§ Input
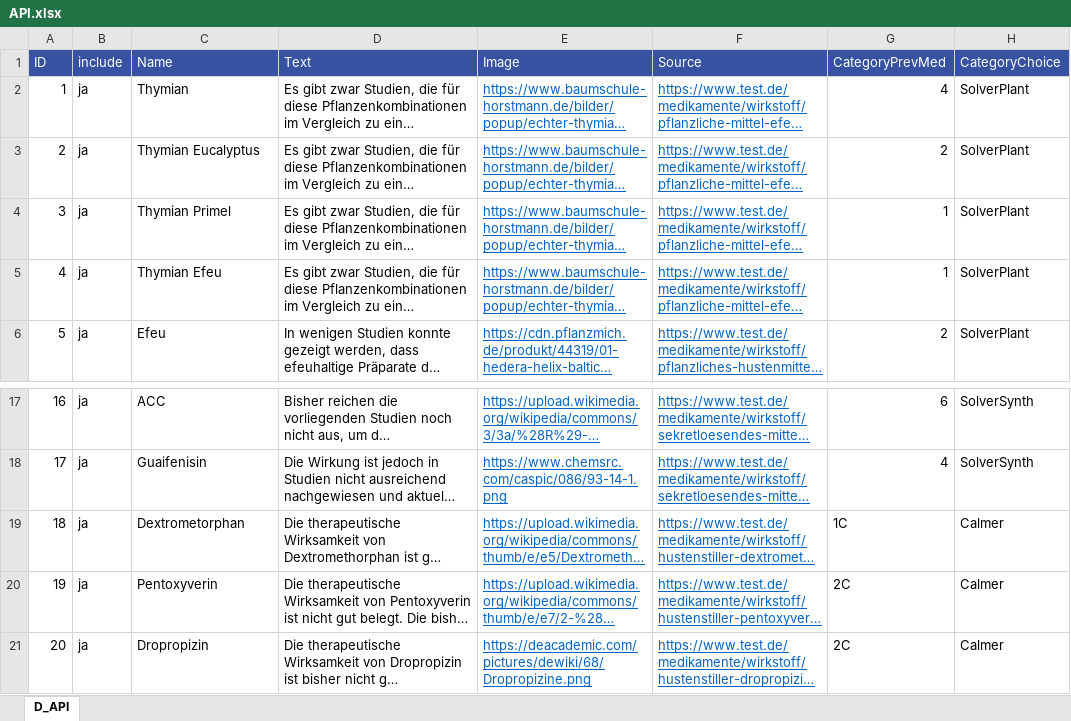
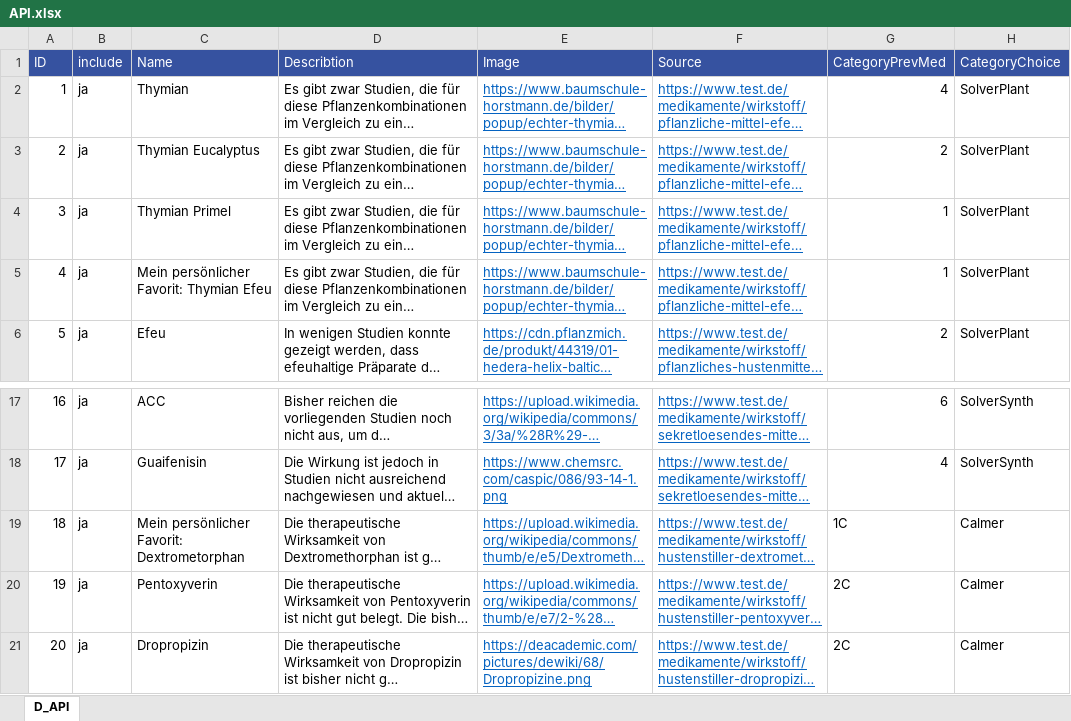
Before and after one commit to mpraski/dein-apotheker-scenarios, an Excel workbook: databases/API.xlsx, sheet D_API, drawn as a sheet; only a part is shown, gaps mark what is left out; long unchanged cells end in …; values as stored, in another font and other column widths than the file's, no borders; the diff names each change by its address in the sheet, - before the commit and + after, or states it on an @@ line.

```diff
--- a/databases/API.xlsx (sheet D_API)
+++ b/databases/API.xlsx (sheet D_API)
-D1: Text
+D1: Describtion
-C5 (Name): Thymian Efeu
+C5 (Name): Mein persönlicher Favorit: Thymian Efeu
-C19 (Name): Dextrometorphan
+C19 (Name): Mein persönlicher Favorit: Dextrometorphan
```
Also changed, not shown: scenarios/cough/processes/APICalmer.xlsx, scenarios/cough/processes/APISolver.xlsx, 1 other file.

§ About this task
From the listing, count how many lines contain the string "Mein", and answer with the number by itself.

§ Response area
2